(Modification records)
* * * * * * *
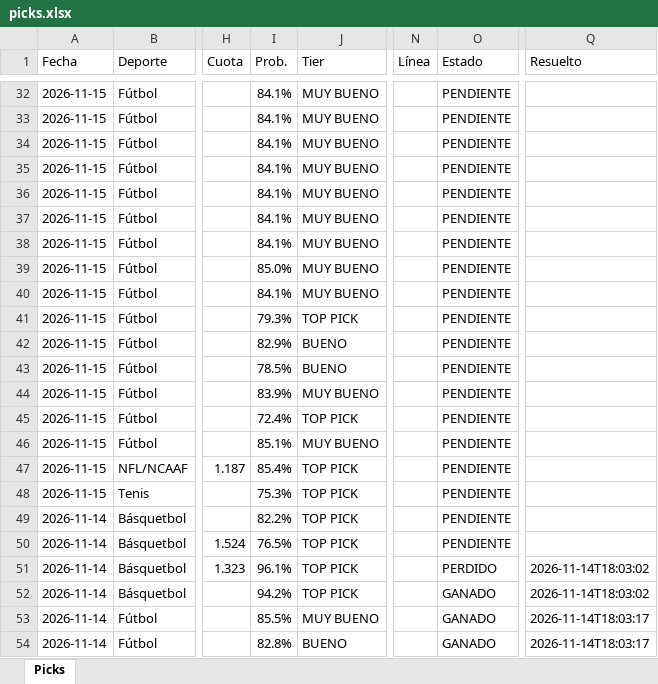
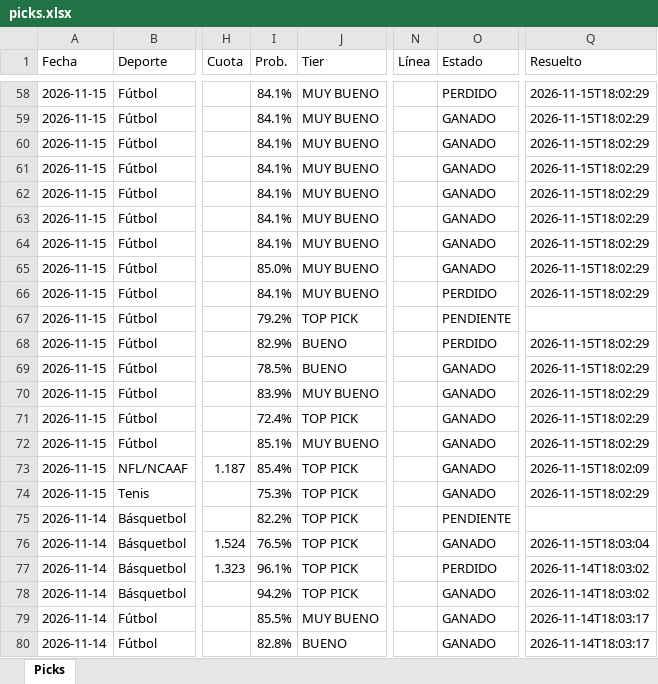
Before and after one commit to Adlax08/kronos-picks-web, an Excel workbook: data/picks.xlsx, sheet Picks, drawn as a sheet; only a part is shown, gaps mark what is left out; values as stored, in another font and other column widths than the file's, no cell formats; addresses are those after the commit; the diff covers the shown part only; the diff names each change by its address in the sheet, - before the commit and + after, or states it on an @@ line.

Commit message:
Picks 2026-11-15 18:31

```diff
--- a/data/picks.xlsx (sheet Picks)
+++ b/data/picks.xlsx (sheet Picks)
-O58 (Estado): PENDIENTE
+O58 (Estado): PERDIDO
-Q58:Q66 (Resuelto): (empty)
+Q58:Q66 (Resuelto): 2026-11-15T18:02:29
-O59:O65 (Estado): PENDIENTE
+O59:O65 (Estado): GANADO
-O66 (Estado): PENDIENTE
+O66 (Estado): PERDIDO
-I67 (Prob.): 79.3%
+I67 (Prob.): 79.2%
-O68 (Estado): PENDIENTE
+O68 (Estado): PERDIDO
-Q68:Q72 (Resuelto): (empty)
+Q68:Q72 (Resuelto): 2026-11-15T18:02:29
-O69:O74 (Estado): PENDIENTE
+O69:O74 (Estado): GANADO
-Q73 (Resuelto): (empty)
+Q73 (Resuelto): 2026-11-15T18:02:09
-Q74 (Resuelto): (empty)
+Q74 (Resuelto): 2026-11-15T18:02:29
-O76 (Estado): PENDIENTE
+O76 (Estado): GANADO
-Q76 (Resuelto): (empty)
+Q76 (Resuelto): 2026-11-15T18:03:04
```
Also changed, not shown: 27 added rows, 1 removed row and 66 edited cells elsewhere in this sheet, cell formats, 19 other files.
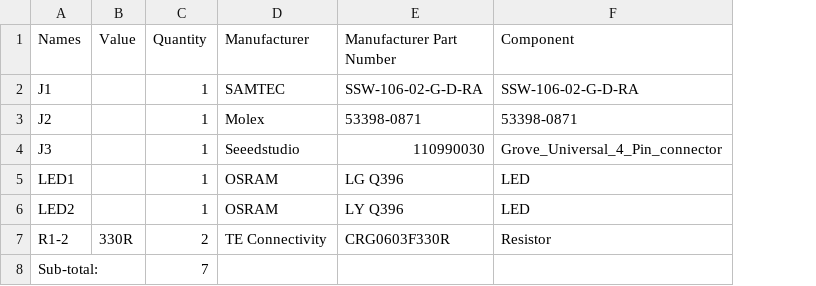
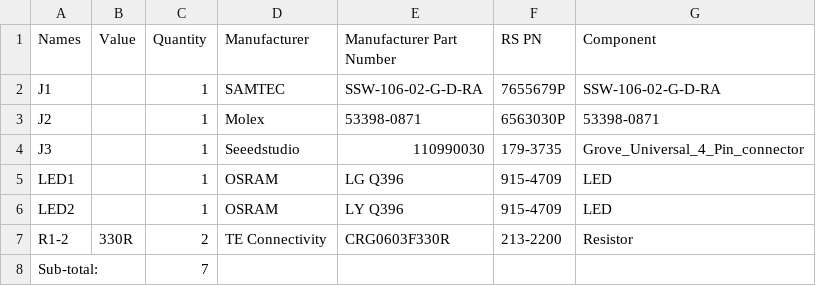
Before and after one commit to DesignSparkRS/ESDK, a CSV file: hardware/PEA/DSPCB/ESDK-PEA (AB_BOM_Template).csv, drawn as a sheet; the diff names each change by its address in the sheet, - before the commit and + after, or states it on an @@ line.

Commit message:
Update ESDK-PEA to v1.0
- Updated version & copyright text
- Add OSHW certification details as text (logo is too large for PCB)
- Update manufacturing outputs

```diff
--- a/hardware/PEA/DSPCB/ESDK-PEA (AB_BOM_Template).csv
+++ b/hardware/PEA/DSPCB/ESDK-PEA (AB_BOM_Template).csv
+column F (RS PN), rows 2-7: 7655679P | 6563030P | 179-3735 | 915-4709 | 915-4709 | 213-2200
```
Also changed, not shown: 26 other files.
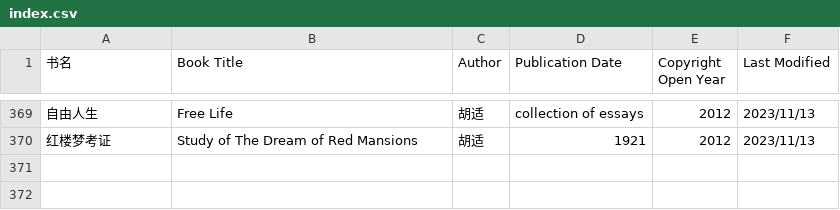
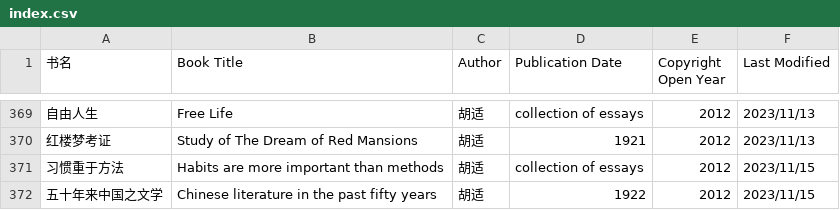
Before and after one commit to shjwudp/shu, a CSV file: index.csv, drawn as a sheet; only a part is shown, gaps mark what is left out; the diff names each change by its address in the sheet, - before the commit and + after, or states it on an @@ line.

Commit message:
add 胡适《习惯重于方法》，《五十年来中国之文学》

```diff
--- a/index.csv
+++ b/index.csv
+row 371: 习惯重于方法 | Habits are more important than methods | 胡适 | collection of essays | 2012 | 2023/11/15
+row 372: 五十年来中国之文学 | Chinese literature in the past fifty years | 胡适 | 1922 | 2012 | 2023/11/15
```
Also changed, not shown: 2 other files.
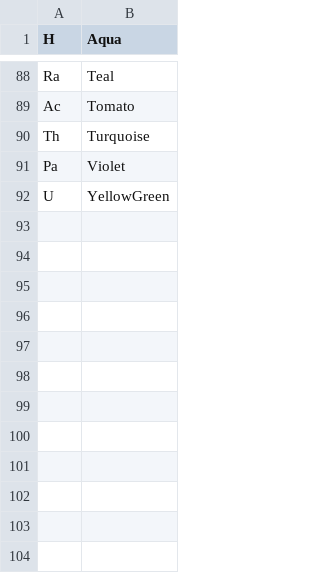
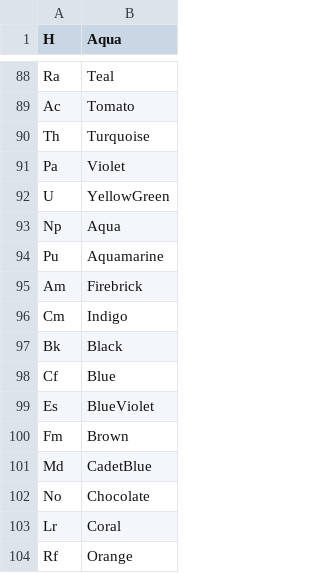
Before and after one commit to renrepo/bac, a CSV file: Projects/Periodensystem/PE/bin/Debug/colors2.csv, drawn as a sheet; only a part is shown, gaps mark what is left out; the diff names each change by its address in the sheet, - before the commit and + after, or states it on an @@ line.

```diff
--- a/Projects/Periodensystem/PE/bin/Debug/colors2.csv
+++ b/Projects/Periodensystem/PE/bin/Debug/colors2.csv
+row 93: Np | Aqua
+row 94: Pu | Aquamarine
+row 95: Am | Firebrick
+row 96: Cm | Indigo
+row 97: Bk | Black
+row 98: Cf | Blue
+row 99: Es | BlueViolet
+row 100: Fm | Brown
+row 101: Md | CadetBlue
+row 102: No | Chocolate
+row 103: Lr | Coral
+row 104: Rf | Orange
```
Also changed, not shown: Projects/Periodensystem/PE/bin/Debug/Bindungsenergien.csv, 13 other files.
* * * * * * *
WHAT THE TASK REQUIRES: Restate, word for word, each line from the line containing "Also changed, not shown: 26 other files." through the end of the entries above; the pictures are not part of the copy.

EXERCISE SOLUTION:
Also changed, not shown: 26 other files.
Before and after one commit to shjwudp/shu, a CSV file: index.csv, drawn as a sheet; only a part is shown, gaps mark what is left out; the diff names each change by its address in the sheet, - before the commit and + after, or states it on an @@ line.

Commit message:
add 胡适《习惯重于方法》，《五十年来中国之文学》

```diff
--- a/index.csv
+++ b/index.csv
+row 371: 习惯重于方法 | Habits are more important than methods | 胡适 | collection of essays | 2012 | 2023/11/15
+row 372: 五十年来中国之文学 | Chinese literature in the past fifty years | 胡适 | 1922 | 2012 | 2023/11/15
```
Also changed, not shown: 2 other files.
Before and after one commit to renrepo/bac, a CSV file: Projects/Periodensystem/PE/bin/Debug/colors2.csv, drawn as a sheet; only a part is shown, gaps mark what is left out; the diff names each change by its address in the sheet, - before the commit and + after, or states it on an @@ line.

```diff
--- a/Projects/Periodensystem/PE/bin/Debug/colors2.csv
+++ b/Projects/Periodensystem/PE/bin/Debug/colors2.csv
+row 93: Np | Aqua
+row 94: Pu | Aquamarine
+row 95: Am | Firebrick
+row 96: Cm | Indigo
+row 97: Bk | Black
+row 98: Cf | Blue
+row 99: Es | BlueViolet
+row 100: Fm | Brown
+row 101: Md | CadetBlue
+row 102: No | Chocolate
+row 103: Lr | Coral
+row 104: Rf | Orange
```
Also changed, not shown: Projects/Periodensystem/PE/bin/Debug/Bindungsenergien.csv, 13 other files.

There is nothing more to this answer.